====== Material provided ======
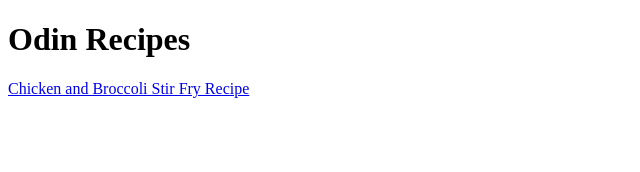
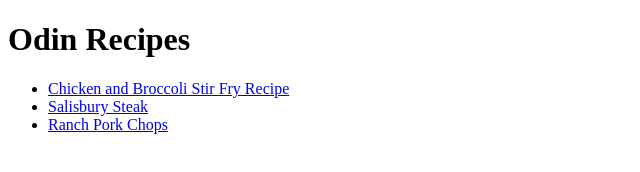
Before and after one commit to dolphy1010/odin-recipes, a plain HTML site: page index.html in a window 1280 px wide. Shown: the whole page, without its empty margins (0-640 px from the left). Drawn offline with Linux system fonts and the light colour scheme.

Commit message:
Updated all files

```diff
--- a/index.html
+++ b/index.html
@@ -8,6 +8,16 @@
 </head>
 <body>
     <h1>Odin Recipes</h1>
-    <a href="recipes/chicken-and-broccoli-stir-fry.html">Chicken and Broccoli Stir Fry Recipe</a>
+    <ul>
+        <li>
+            <a href="recipes/chicken-and-broccoli-stir-fry.html">Chicken and Broccoli Stir Fry Recipe</a>
+        </li>
+        <li>
+            <a href="recipes/salisbury-steak.html">Salisbury Steak</a>
+        </li>
+        <li>
+            <a href="recipes/ranch-pork-chops.html">Ranch Pork Chops</a>
+        </li>
+    </ul>
 </body>
 </html>
```
Also changed, not shown: images/ranch-pork-chops.jpeg (added), images/salisbury-steak.jpeg (added).
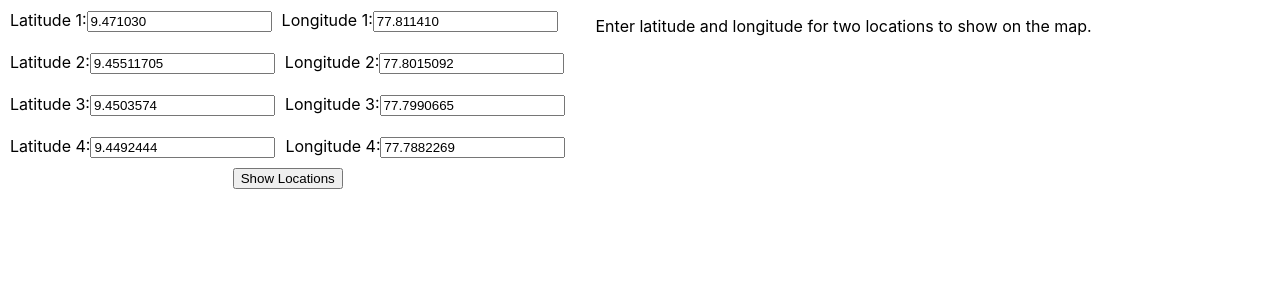
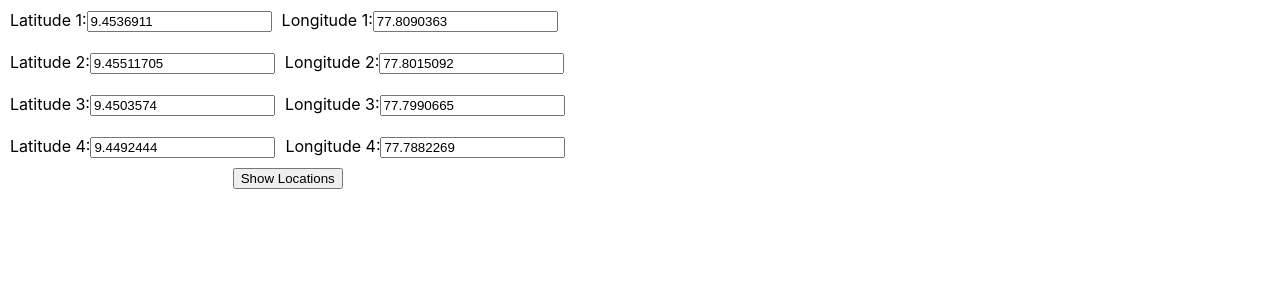
Before and after one commit to FatimaMary/location-tracker, a React (Create React App) app: page / in a window 1280 px wide. Shown: the top 300 px of the page. Built offline with nearby package versions, Linux system fonts and the light colour scheme.

Commit message:
Update LocationTracker.js

```diff
--- a/src/Components/LocationTracker.js
+++ b/src/Components/LocationTracker.js
@@ -2,12 +2,13 @@ import React, { useState, useEffect } from "react";
 import L from "leaflet";
 import "leaflet/dist/leaflet.css";
 import LocationOnIcon from "@mui/icons-material/LocationOn";
+import ReactDOMServer from "react-dom/server";
 
 const LocationTracker = () => {
   const [locations, setLocations] = useState([]);
   const [path, setPath] = useState(null);
   const [userInput, setUserInput] = useState([
-    { name: "Home", latitude: "9.471030", longitude: "77.811410" },
+    { name: "Home", latitude: "9.4536911", longitude: "77.8090363" },
     { name: "Bus Stop", latitude: "9.45511705", longitude: "77.8015092" },
     { name: "Church", latitude: "9.4503574", longitude: "77.7990665" },
     { name: "School", latitude: "9.4492444", longitude: "77.7882269" },
@@ -65,11 +66,14 @@ const LocationTracker = () => {
 
       // Add markers for the locations with custom location icon
       locations.forEach((loc, index) => {
+        const iconHtml = ReactDOMServer.renderToString(
+          <LocationOnIcon style={{ color: "blue" }} />
+        );
         L.marker([loc.latitude, loc.longitude], {
           icon: L.divIcon({
             className: "custom-marker",
-            iconSize: [20, 20],
-            html: `<div style="background-color: blue; border-radius: 50%; width: 10px; height: 10px; display: flex; align-items: center; justify-content: center"></div>`,
+            iconSize: [25, 25],
+            html: `<div style="color: blue">${iconHtml}</div>`,
           }),
         })
           .addTo(map)
@@ -122,7 +126,7 @@ const LocationTracker = () => {
         </div>
       </form>
       <div>
-        {locations.length > 0 ? (
+        {/* {locations.length > 0 ? (
           <div>
             {locations.map((loc, index) => (
               <div key={index}>
@@ -132,13 +136,13 @@ const LocationTracker = () => {
                 </p>
               </div>
             ))}
-            <div id="map" style={{ height: "400px", width: "500px" }}></div>
           </div>
         ) : (
           <p>
             Enter latitude and longitude for two locations to show on the map.
           </p>
-        )}
+        )} */}
+        <div id="map" style={{ height: "400px", width: "500px" }}></div>
       </div>
     </div>
   );
```
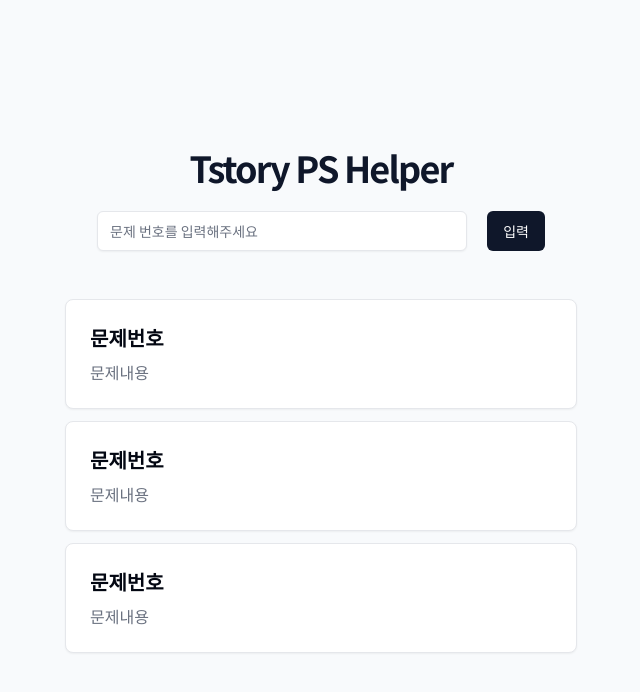
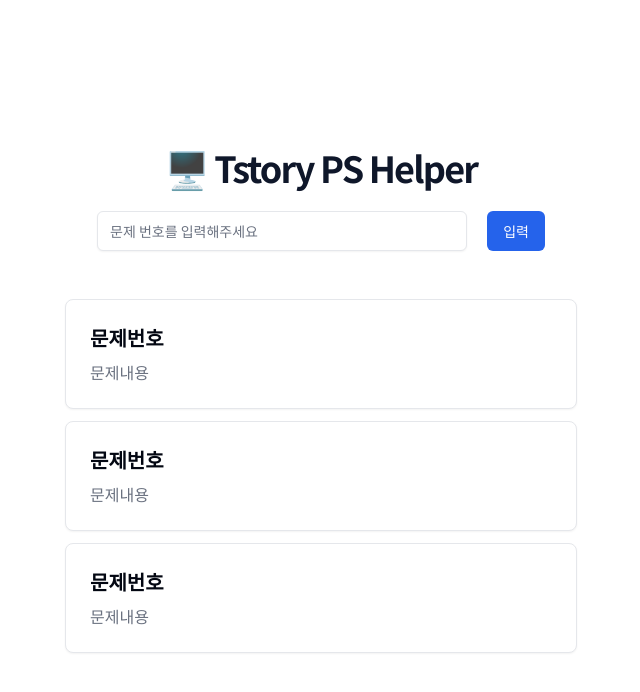
Before and after one commit to 0917ba/tstory-ps-helper, a Next.js app: page / in a window 1280 px wide. Shown: the top 692 px of the page, without its empty margins (319-959 px from the left). Built offline with nearby package versions, Linux system fonts and the light colour scheme.

Commit message:
세세한 디자인 변경

```diff
--- a/app/layout.tsx
+++ b/app/layout.tsx
@@ -22,9 +22,7 @@ export default function RootLayout({
 }>) {
   return (
     <html lang="en">
-      <body
-        className={cn(noto_sans_kr.className, 'bg-slate-50 text-slate-900')}
-      >
+      <body className={cn(noto_sans_kr.className, ' text-slate-900')}>
         {children}
       </body>
     </html>
--- a/app/page.tsx
+++ b/app/page.tsx
@@ -7,7 +7,7 @@ export default function Page() {
     <main className=" flex flex-col items-center justify-center h-screen bg-transparent">
       <div className="mb-12 flex flex-col items-center gap-6 text-center w-full">
         <h1 className="text-4xl font-bold tracking-tighter">
-          Tstory PS Helper
+          🖥️ Tstory PS Helper
         </h1>
         <div className="flex items-center w-full max-w-md gap-5">
           <Input
@@ -15,7 +15,7 @@ export default function Page() {
             placeholder="문제 번호를 입력해주세요"
             className="flex-1 rounded-l-md focus:ring-0"
           />
-          <Button className="rounded-r-md bg-slate-900 text-white hover:bg-slate-600">
+          <Button className="rounded-r-md bg-blue-600 text-white hover:bg-blue-500">
             입력
           </Button>
         </div>
```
======
Work required: Every entry should be returned exactly as written, minus the pictures.

Reply:
Before and after one commit to dolphy1010/odin-recipes, a plain HTML site: page index.html in a window 1280 px wide. Shown: the whole page, without its empty margins (0-640 px from the left). Drawn offline with Linux system fonts and the light colour scheme.

Commit message:
Updated all files

```diff
--- a/index.html
+++ b/index.html
@@ -8,6 +8,16 @@
 </head>
 <body>
     <h1>Odin Recipes</h1>
-    <a href="recipes/chicken-and-broccoli-stir-fry.html">Chicken and Broccoli Stir Fry Recipe</a>
+    <ul>
+        <li>
+            <a href="recipes/chicken-and-broccoli-stir-fry.html">Chicken and Broccoli Stir Fry Recipe</a>
+        </li>
+        <li>
+            <a href="recipes/salisbury-steak.html">Salisbury Steak</a>
+        </li>
+        <li>
+            <a href="recipes/ranch-pork-chops.html">Ranch Pork Chops</a>
+        </li>
+    </ul>
 </body>
 </html>
```
Also changed, not shown: images/ranch-pork-chops.jpeg (added), images/salisbury-steak.jpeg (added).
Before and after one commit to FatimaMary/location-tracker, a React (Create React App) app: page / in a window 1280 px wide. Shown: the top 300 px of the page. Built offline with nearby package versions, Linux system fonts and the light colour scheme.

Commit message:
Update LocationTracker.js

```diff
--- a/src/Components/LocationTracker.js
+++ b/src/Components/LocationTracker.js
@@ -2,12 +2,13 @@ import React, { useState, useEffect } from "react";
 import L from "leaflet";
 import "leaflet/dist/leaflet.css";
 import LocationOnIcon from "@mui/icons-material/LocationOn";
+import ReactDOMServer from "react-dom/server";
 
 const LocationTracker = () => {
   const [locations, setLocations] = useState([]);
   const [path, setPath] = useState(null);
   const [userInput, setUserInput] = useState([
-    { name: "Home", latitude: "9.471030", longitude: "77.811410" },
+    { name: "Home", latitude: "9.4536911", longitude: "77.8090363" },
     { name: "Bus Stop", latitude: "9.45511705", longitude: "77.8015092" },
     { name: "Church", latitude: "9.4503574", longitude: "77.7990665" },
     { name: "School", latitude: "9.4492444", longitude: "77.7882269" },
@@ -65,11 +66,14 @@ const LocationTracker = () => {
 
       // Add markers for the locations with custom location icon
       locations.forEach((loc, index) => {
+        const iconHtml = ReactDOMServer.renderToString(
+          <LocationOnIcon style={{ color: "blue" }} />
+        );
         L.marker([loc.latitude, loc.longitude], {
           icon: L.divIcon({
             className: "custom-marker",
-            iconSize: [20, 20],
-            html: `<div style="background-color: blue; border-radius: 50%; width: 10px; height: 10px; display: flex; align-items: center; justify-content: center"></div>`,
+            iconSize: [25, 25],
+            html: `<div style="color: blue">${iconHtml}</div>`,
           }),
         })
           .addTo(map)
@@ -122,7 +126,7 @@ const LocationTracker = () => {
         </div>
       </form>
       <div>
-        {locations.length > 0 ? (
+        {/* {locations.length > 0 ? (
           <div>
             {locations.map((loc, index) => (
               <div key={index}>
@@ -132,13 +136,13 @@ const LocationTracker = () => {
                 </p>
               </div>
             ))}
-            <div id="map" style={{ height: "400px", width: "500px" }}></div>
           </div>
         ) : (
           <p>
             Enter latitude and longitude for two locations to show on the map.
           </p>
-        )}
+        )} */}
+        <div id="map" style={{ height: "400px", width: "500px" }}></div>
       </div>
     </div>
   );
```
Before and after one commit to 0917ba/tstory-ps-helper, a Next.js app: page / in a window 1280 px wide. Shown: the top 692 px of the page, without its empty margins (319-959 px from the left). Built offline with nearby package versions, Linux system fonts and the light colour scheme.

Commit message:
세세한 디자인 변경

```diff
--- a/app/layout.tsx
+++ b/app/layout.tsx
@@ -22,9 +22,7 @@ export default function RootLayout({
 }>) {
   return (
     <html lang="en">
-      <body
-        className={cn(noto_sans_kr.className, 'bg-slate-50 text-slate-900')}
-      >
+      <body className={cn(noto_sans_kr.className, ' text-slate-900')}>
         {children}
       </body>
     </html>
--- a/app/page.tsx
+++ b/app/page.tsx
@@ -7,7 +7,7 @@ export default function Page() {
     <main className=" flex flex-col items-center justify-center h-screen bg-transparent">
       <div className="mb-12 flex flex-col items-center gap-6 text-center w-full">
         <h1 className="text-4xl font-bold tracking-tighter">
-          Tstory PS Helper
+          🖥️ Tstory PS Helper
         </h1>
         <div className="flex items-center w-full max-w-md gap-5">
           <Input
@@ -15,7 +15,7 @@ export default function Page() {
             placeholder="문제 번호를 입력해주세요"
             className="flex-1 rounded-l-md focus:ring-0"
           />
-          <Button className="rounded-r-md bg-slate-900 text-white hover:bg-slate-600">
+          <Button className="rounded-r-md bg-blue-600 text-white hover:bg-blue-500">
             입력
           </Button>
         </div>
```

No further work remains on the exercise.